WORK TO BE COMPLETED — Reply with one number: the count of lines in the records below that hold "Setup".

= = = =

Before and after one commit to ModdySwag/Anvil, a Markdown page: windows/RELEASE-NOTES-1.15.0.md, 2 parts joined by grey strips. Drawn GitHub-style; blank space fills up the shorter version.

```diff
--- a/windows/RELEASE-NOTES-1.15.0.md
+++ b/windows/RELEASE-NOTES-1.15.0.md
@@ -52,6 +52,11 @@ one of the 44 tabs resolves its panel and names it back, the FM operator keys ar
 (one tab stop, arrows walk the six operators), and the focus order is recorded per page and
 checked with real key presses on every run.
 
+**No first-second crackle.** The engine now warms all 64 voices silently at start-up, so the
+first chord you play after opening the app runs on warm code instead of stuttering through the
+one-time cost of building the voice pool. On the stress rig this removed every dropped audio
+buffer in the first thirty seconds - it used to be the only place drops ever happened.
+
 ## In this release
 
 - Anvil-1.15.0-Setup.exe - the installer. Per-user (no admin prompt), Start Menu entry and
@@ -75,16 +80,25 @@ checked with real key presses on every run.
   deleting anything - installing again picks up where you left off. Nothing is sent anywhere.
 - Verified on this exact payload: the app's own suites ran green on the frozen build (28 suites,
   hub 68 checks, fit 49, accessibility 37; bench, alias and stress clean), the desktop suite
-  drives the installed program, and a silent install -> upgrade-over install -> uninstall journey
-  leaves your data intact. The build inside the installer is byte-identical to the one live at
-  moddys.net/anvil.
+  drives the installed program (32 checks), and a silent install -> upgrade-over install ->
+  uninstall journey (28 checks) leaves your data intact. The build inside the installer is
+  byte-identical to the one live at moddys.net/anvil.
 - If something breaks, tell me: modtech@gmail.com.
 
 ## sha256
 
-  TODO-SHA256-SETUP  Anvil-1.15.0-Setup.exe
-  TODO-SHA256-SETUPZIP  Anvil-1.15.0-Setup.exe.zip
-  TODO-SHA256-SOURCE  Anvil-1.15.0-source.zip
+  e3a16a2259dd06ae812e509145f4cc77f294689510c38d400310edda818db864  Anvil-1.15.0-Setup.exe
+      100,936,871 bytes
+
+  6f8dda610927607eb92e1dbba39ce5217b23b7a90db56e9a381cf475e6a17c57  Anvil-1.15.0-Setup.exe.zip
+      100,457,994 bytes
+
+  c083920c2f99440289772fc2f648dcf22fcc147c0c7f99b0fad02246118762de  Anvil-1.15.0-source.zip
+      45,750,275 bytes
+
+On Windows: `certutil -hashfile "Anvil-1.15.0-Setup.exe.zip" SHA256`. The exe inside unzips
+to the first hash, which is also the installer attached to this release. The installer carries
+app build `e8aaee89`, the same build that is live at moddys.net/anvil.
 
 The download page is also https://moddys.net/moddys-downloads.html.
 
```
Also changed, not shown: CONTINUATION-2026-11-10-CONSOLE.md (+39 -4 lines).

= = = =

ANSWER TO THIS TASK — 6